We spent the night at the comfortable Ramada Inn, located next to Ponce’s beautiful Spanish-style main square, Plaza las Delicias. Kids will love to look at the Plaza’s colorful fire-fighting museum, Parque de Bombas, complete with antique fire engines. We took a guided trolley tour of Ponce and learned a bit about its indigenous Taino culture and history.
On our way back to San Juan, we stopped at Hacienda Buena Vista, a restored 19th century coffee plantation. We learned the mechanics of the coffee making process during our English-language tour. We wished we had been there in October, when the visitors can help to harvest coffee beans.
The Beach is the Main Event
The most breathtaking part of our trip was our evening boat ride and night swim in the Bioluminescent Bay in Vieques. Our boat ride to Vieques departed from Fajardo, about an hour from San Juan, but puddle-jumpers fly to the Island from the capital.

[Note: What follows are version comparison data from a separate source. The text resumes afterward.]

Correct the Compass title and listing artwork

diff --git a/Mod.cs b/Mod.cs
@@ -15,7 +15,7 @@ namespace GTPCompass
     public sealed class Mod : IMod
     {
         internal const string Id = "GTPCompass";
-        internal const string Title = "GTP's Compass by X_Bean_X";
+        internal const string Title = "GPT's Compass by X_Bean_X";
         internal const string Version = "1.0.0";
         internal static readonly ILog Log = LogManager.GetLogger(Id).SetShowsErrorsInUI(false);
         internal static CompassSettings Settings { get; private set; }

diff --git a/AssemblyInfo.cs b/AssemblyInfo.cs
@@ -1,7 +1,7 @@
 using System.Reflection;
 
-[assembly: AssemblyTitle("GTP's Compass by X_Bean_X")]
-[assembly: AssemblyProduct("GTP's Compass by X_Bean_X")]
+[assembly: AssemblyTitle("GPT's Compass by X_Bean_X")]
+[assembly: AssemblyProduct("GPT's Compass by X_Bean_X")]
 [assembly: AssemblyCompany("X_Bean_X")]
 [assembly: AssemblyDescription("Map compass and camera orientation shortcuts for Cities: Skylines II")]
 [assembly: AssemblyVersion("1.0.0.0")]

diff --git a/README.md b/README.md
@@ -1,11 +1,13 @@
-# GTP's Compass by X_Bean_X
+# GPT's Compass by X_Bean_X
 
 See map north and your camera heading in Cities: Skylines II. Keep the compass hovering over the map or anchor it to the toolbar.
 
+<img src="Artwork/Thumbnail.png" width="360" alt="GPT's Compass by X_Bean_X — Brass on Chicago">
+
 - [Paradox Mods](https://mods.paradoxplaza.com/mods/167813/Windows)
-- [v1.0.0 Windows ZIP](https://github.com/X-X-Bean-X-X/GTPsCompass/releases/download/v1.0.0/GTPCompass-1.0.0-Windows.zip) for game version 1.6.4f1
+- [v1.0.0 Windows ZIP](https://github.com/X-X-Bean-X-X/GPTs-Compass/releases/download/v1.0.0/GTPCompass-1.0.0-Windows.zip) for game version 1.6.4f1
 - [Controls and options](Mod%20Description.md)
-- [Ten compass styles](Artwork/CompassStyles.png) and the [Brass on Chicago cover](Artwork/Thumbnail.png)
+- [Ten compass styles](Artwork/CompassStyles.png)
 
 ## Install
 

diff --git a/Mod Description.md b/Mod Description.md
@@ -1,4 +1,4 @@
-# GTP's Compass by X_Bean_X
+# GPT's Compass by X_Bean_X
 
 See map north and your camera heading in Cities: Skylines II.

This unforgettable ecological phenomenon is best experienced on a moonless night. The water’s microorganisms sparkle and glitter when even slightly disturbed, so that waving your hand in the water creates a visual effect that is magical, as if fairy dust has been sprinkled all around you. We booked a package with East Winds that included a round-trip boat ride to Vieques, dinner and the excursion to the Bioluminescent Bay, so the experience was relaxed and easy.

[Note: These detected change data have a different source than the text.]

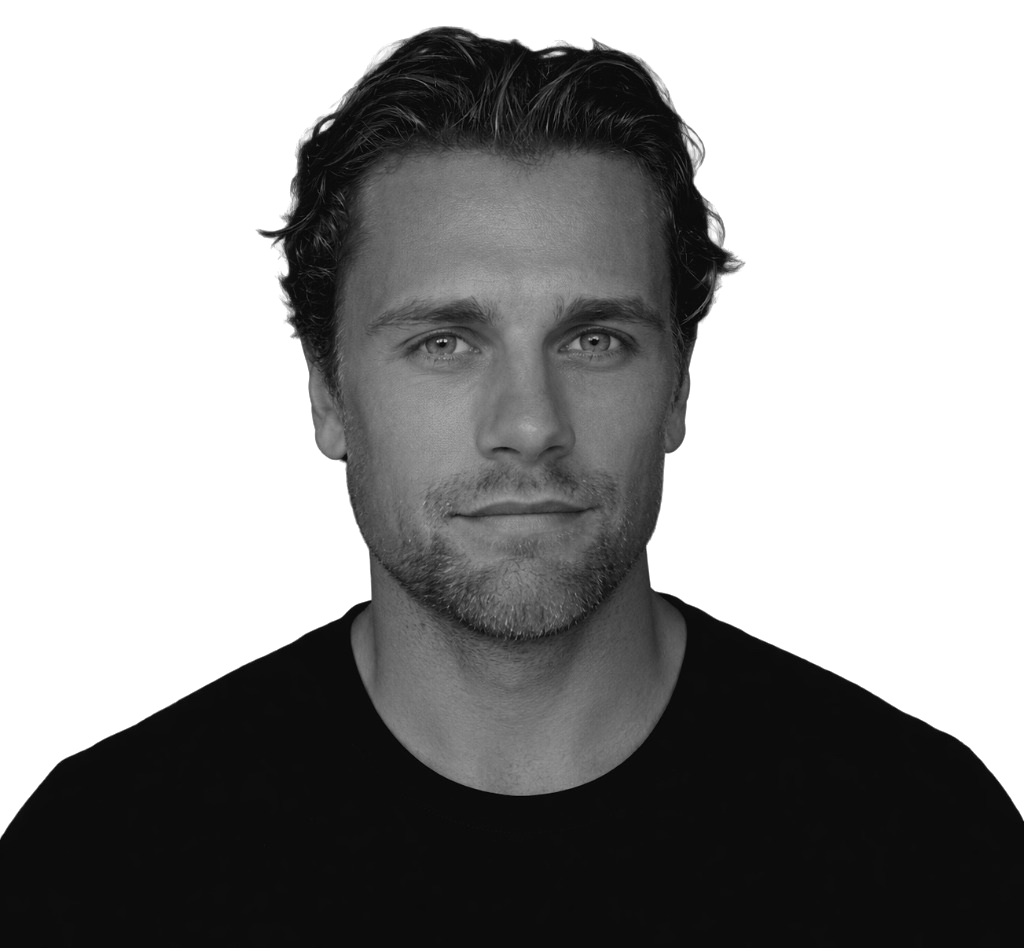
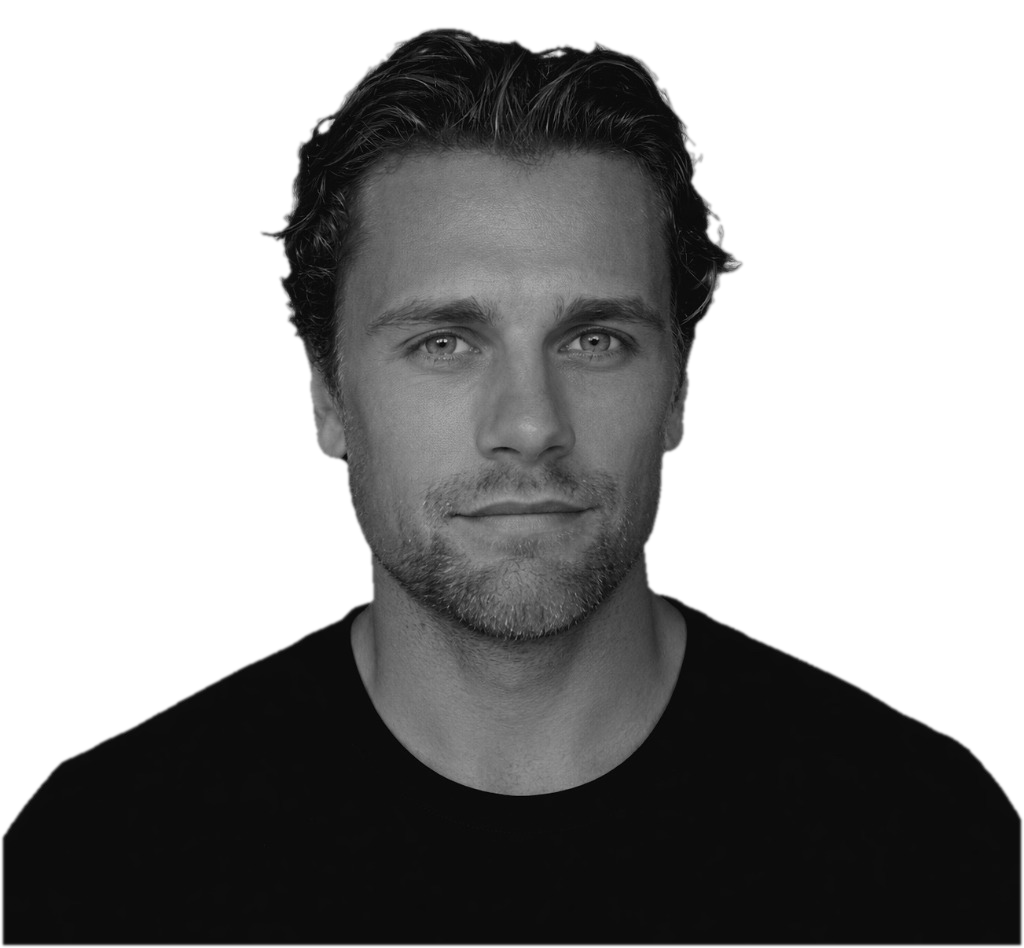
Defringe portrait edges and add studio gradient backdrop

diff --git a/styles.css b/styles.css
@@ -101,7 +101,7 @@ body {
   object-position: center 20%;
   border: 2px solid rgba(239, 235, 230, 0.2);
   box-shadow: 0 16px 36px rgba(0, 0, 0, 0.45);
-  background-color: #0e1116;
+  background: radial-gradient(circle at 50% 30%, #252a34 0%, #14171d 75%);
   transition: var(--transition);
 }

The last part of our trip was reserved for beach and pure relaxation. We spent our last day at the El Conquistador Resort. The landscaped grounds are alive with tropical vegetation and whimsical sounds of the coqui, the tiny frogs who will serenade you with their song. Even getting to your room is fun, as it requires a ride on a funicular. El Conquistador caters to families, with its own water park, multiple pools, and a private island paradise, Palomino, accessible via ferry in only minutes.
Alec was impressed that one of the "Pirates of the Caribbean" films had been shot here. Water sports galore, including jet skiing, kayaking and snorkeling are on the menu, as is relaxing under a palm tree with a good novel.
The Art of Compromise on Parent - Teen Vacations
Planning this trip together required me to participate in some of the activities that my son wanted to do. On family vacations past, I had called all the shots with the kids coming along for the ride.
Although I would have never done the cave adventure without Alec, in the end it was incredibly bonding and exciting to experience it together. I think this gave Alec added tolerance when I wanted to spend a few extra minutes at the Ponce Art Museum, or strolling Old San Juan.
Feeling Fierce and Planning Chapter Two
In spite of our action-packed holiday in Puerto Rico, we both left feeling that we had left many stones unturned on this beautiful island. Alec would like to visit Toro Verde Nature Park to attempt La Bestia, one of the world’s longest zip lines, where you soar through the air across 4,745 feet of terrain.
I would like to return to Ponce and visit its famed history museum, Museo de la Historia de Ponce, which traces Ponce’s development from the Taino Indians to the present.
We would both like to explore Rincon and attempt to surf its famous waves, not to mention visiting the many waterfalls in the El Yunque National Forest, the only tropical rainforest in the U.S. National Forest System. Camping on the unspoiled island of Culebra also appealed to both of us.
It felt great to both have so many reasons to want to return to this island paradise together.